Whenever the string "width" turns up in a line below, that line should be copied.

Information provided section start

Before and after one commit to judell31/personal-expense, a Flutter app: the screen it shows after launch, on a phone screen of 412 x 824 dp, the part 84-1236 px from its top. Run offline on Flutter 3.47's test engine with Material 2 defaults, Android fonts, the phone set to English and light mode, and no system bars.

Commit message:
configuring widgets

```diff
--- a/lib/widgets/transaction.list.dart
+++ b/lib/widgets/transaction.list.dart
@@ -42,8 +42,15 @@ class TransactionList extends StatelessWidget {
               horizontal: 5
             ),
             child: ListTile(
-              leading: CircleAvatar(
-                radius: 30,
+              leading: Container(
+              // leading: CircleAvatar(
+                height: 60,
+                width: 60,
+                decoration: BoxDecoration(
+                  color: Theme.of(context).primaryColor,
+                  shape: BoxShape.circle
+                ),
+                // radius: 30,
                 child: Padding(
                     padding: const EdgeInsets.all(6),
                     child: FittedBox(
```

Information provided section end
Information provided section start

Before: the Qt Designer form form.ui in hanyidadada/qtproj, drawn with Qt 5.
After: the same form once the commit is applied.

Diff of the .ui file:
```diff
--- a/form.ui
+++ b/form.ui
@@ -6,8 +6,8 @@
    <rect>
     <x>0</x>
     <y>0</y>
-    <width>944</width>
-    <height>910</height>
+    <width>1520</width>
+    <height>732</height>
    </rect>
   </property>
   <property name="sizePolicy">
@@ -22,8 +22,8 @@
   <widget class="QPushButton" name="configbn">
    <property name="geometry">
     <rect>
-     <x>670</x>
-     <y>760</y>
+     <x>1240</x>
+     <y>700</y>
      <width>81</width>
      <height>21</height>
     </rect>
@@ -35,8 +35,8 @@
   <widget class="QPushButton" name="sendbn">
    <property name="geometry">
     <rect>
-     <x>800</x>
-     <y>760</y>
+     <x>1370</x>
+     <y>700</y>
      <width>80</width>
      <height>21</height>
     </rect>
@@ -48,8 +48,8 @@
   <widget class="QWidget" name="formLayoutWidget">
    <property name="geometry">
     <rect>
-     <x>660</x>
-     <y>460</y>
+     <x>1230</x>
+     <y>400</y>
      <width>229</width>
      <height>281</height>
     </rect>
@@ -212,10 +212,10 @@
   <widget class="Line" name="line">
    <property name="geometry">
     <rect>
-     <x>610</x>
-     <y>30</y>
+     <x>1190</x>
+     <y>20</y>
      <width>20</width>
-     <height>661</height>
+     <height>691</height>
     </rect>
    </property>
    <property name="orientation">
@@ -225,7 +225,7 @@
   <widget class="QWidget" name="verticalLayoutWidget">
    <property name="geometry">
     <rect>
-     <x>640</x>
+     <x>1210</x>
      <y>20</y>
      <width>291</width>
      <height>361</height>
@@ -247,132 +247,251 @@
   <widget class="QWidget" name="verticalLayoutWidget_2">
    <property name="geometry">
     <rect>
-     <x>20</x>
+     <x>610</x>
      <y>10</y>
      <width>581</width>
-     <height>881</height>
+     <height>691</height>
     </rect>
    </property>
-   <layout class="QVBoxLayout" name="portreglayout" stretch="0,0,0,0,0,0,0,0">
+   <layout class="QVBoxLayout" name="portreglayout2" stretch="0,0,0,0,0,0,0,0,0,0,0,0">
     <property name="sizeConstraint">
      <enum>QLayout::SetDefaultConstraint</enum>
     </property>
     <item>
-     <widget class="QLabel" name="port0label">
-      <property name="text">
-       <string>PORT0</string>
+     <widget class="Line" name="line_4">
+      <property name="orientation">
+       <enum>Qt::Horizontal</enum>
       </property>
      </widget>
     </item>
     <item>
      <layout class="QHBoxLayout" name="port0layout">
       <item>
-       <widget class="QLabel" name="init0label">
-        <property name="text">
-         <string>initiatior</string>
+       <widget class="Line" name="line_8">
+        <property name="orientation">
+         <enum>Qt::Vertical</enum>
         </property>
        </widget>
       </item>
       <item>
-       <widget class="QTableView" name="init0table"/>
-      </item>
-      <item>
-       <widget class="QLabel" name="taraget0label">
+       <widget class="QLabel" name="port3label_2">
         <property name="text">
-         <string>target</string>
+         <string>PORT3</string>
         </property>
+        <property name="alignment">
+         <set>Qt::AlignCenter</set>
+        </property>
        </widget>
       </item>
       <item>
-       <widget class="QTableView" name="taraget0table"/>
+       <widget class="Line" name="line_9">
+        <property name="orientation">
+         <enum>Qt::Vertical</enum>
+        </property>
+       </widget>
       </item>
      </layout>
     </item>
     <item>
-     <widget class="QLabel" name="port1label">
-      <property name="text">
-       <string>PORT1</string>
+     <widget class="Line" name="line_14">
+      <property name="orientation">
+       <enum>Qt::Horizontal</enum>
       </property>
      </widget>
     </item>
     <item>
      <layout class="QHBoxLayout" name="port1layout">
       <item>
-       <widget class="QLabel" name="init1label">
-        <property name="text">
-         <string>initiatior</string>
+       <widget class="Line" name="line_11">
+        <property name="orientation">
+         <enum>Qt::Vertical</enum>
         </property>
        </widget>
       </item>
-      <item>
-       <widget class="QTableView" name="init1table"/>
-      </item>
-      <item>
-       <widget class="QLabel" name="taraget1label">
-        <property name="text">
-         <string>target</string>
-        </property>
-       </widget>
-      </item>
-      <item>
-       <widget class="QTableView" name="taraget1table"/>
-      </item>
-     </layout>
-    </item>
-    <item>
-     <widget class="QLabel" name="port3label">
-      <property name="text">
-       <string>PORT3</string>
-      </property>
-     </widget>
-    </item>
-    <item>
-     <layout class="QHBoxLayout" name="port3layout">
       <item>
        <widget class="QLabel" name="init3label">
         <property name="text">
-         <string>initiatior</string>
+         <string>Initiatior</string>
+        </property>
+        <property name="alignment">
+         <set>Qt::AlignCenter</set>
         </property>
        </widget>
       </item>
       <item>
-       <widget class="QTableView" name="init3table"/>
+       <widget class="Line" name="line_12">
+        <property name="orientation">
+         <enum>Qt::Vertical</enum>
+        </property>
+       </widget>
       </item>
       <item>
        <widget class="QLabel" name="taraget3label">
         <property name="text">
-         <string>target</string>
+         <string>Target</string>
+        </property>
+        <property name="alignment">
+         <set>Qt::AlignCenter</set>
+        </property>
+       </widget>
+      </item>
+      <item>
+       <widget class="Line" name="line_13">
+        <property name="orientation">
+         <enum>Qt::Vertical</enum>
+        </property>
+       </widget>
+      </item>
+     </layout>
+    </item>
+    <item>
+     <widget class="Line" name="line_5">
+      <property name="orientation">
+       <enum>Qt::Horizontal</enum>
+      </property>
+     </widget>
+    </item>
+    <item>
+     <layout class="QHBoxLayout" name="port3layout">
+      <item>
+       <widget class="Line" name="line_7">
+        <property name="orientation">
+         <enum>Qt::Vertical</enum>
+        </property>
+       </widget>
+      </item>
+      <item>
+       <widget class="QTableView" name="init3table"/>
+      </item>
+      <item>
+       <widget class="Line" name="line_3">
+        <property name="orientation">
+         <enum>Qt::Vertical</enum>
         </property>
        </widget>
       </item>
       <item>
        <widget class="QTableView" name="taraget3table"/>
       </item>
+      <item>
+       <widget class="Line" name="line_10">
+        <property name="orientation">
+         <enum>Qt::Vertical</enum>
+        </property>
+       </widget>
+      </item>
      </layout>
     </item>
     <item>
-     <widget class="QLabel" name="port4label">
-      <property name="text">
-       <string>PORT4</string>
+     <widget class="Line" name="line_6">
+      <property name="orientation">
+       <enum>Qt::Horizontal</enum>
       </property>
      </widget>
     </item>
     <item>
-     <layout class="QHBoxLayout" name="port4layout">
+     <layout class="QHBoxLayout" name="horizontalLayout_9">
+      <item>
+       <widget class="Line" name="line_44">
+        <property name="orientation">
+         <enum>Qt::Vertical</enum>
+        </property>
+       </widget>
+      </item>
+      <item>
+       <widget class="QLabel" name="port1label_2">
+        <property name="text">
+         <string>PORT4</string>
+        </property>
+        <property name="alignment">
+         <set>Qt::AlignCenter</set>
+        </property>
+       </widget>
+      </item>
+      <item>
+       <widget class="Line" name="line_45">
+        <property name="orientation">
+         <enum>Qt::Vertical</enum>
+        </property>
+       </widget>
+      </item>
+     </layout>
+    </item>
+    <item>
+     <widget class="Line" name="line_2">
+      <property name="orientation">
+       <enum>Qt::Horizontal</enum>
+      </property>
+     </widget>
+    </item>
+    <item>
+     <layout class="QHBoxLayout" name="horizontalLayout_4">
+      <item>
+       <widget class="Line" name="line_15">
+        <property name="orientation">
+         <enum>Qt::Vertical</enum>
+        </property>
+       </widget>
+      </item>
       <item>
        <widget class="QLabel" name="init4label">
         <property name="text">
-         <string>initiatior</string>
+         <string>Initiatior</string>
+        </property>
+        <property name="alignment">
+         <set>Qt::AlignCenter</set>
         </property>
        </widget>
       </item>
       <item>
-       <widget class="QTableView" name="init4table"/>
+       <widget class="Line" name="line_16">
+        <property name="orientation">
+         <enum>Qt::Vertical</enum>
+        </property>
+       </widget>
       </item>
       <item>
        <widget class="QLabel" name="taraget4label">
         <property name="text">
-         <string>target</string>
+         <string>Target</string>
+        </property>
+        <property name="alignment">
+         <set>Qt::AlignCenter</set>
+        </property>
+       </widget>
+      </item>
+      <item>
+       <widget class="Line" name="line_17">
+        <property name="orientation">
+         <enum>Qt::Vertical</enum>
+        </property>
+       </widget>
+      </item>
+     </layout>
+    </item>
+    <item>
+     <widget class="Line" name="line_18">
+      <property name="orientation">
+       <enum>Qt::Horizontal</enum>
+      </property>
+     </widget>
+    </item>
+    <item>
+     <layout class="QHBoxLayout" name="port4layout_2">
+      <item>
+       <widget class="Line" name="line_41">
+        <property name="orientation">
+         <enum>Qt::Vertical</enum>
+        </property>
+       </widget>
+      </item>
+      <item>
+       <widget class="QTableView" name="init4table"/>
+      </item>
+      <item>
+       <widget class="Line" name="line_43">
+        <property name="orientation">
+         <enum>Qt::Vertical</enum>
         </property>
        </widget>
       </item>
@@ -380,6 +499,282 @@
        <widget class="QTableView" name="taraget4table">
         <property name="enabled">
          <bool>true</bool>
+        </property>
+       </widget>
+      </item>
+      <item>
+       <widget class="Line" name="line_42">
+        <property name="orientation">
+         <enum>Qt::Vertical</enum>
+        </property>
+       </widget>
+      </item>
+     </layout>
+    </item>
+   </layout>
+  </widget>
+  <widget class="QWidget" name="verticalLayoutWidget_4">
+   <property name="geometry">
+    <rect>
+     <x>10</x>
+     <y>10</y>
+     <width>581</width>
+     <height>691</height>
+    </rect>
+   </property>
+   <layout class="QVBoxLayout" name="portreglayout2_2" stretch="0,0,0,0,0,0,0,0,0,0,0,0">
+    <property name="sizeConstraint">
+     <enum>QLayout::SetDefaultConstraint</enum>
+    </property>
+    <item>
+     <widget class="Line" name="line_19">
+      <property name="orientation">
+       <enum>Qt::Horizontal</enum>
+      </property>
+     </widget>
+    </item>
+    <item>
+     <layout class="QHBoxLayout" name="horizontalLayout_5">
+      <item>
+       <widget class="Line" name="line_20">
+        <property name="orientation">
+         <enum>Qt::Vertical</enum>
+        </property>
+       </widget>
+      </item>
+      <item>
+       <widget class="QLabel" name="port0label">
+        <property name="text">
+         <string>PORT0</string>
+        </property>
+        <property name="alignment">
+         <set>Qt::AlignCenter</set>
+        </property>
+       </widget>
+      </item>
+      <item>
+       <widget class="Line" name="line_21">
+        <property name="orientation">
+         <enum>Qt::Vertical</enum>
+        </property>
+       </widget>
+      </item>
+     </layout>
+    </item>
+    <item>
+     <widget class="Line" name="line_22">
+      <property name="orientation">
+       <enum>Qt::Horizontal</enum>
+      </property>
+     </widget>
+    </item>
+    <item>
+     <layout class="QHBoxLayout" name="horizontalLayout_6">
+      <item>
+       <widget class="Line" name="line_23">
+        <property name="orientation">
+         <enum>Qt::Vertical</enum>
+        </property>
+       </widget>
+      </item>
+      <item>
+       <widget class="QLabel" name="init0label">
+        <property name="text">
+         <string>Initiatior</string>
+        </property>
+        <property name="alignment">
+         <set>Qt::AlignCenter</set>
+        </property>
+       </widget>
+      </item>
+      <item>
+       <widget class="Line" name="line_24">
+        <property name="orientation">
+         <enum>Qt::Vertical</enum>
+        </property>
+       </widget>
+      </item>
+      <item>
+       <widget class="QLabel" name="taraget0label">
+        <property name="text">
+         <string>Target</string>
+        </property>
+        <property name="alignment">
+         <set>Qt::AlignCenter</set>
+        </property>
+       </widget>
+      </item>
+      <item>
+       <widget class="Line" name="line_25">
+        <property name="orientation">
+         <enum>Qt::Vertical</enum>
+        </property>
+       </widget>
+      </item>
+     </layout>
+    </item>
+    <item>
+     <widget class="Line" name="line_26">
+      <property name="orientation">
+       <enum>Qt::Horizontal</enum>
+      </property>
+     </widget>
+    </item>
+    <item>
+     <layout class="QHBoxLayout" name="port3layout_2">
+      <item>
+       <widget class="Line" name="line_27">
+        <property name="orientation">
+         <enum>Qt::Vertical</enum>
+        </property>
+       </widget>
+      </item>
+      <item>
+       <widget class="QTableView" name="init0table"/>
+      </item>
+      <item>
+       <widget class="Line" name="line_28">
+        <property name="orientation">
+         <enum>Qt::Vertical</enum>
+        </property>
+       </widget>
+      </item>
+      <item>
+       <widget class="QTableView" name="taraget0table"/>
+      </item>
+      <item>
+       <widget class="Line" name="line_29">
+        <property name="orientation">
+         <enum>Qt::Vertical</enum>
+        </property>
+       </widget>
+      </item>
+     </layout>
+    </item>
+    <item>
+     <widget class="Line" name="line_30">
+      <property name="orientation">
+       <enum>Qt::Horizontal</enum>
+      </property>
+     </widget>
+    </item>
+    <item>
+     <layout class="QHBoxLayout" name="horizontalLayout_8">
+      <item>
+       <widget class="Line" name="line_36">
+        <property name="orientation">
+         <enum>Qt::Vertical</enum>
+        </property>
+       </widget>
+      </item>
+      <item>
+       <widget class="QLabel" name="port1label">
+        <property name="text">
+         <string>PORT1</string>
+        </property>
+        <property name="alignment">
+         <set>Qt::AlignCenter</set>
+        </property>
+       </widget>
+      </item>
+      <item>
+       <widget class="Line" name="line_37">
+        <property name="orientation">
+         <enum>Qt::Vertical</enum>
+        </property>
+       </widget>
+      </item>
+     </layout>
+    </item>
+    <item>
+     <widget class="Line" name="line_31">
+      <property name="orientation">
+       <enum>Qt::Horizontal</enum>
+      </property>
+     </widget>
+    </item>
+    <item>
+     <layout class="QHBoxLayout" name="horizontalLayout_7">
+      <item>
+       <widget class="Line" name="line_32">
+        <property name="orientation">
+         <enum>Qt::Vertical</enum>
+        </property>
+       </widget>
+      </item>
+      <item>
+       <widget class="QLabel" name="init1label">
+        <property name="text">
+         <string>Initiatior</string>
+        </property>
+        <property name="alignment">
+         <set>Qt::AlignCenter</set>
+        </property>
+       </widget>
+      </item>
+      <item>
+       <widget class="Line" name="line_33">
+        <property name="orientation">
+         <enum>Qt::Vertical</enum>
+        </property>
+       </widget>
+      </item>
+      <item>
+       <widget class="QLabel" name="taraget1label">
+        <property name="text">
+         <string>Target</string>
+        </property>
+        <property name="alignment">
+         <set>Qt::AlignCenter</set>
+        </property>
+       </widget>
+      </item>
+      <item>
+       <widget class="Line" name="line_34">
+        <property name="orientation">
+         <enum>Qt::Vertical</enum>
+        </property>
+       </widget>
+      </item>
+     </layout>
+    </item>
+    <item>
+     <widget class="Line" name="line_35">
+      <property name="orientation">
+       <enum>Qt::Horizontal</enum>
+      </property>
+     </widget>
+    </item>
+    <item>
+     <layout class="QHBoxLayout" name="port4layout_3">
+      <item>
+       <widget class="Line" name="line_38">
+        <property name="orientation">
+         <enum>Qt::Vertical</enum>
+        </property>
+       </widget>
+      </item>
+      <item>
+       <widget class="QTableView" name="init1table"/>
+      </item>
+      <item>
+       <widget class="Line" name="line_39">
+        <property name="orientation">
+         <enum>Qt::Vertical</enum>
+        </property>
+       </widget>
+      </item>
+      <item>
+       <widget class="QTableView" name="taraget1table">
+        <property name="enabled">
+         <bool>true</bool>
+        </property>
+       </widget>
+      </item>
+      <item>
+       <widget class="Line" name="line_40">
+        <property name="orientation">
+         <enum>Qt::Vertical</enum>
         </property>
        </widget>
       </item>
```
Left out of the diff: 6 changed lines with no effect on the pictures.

Information provided section end

-- Reply to the task --
+                width: 60,
-    <width>944</width>
+    <width>1520</width>
      <width>81</width>
      <width>80</width>
      <width>229</width>
      <width>20</width>
      <width>291</width>
      <width>581</width>
+     <width>581</width>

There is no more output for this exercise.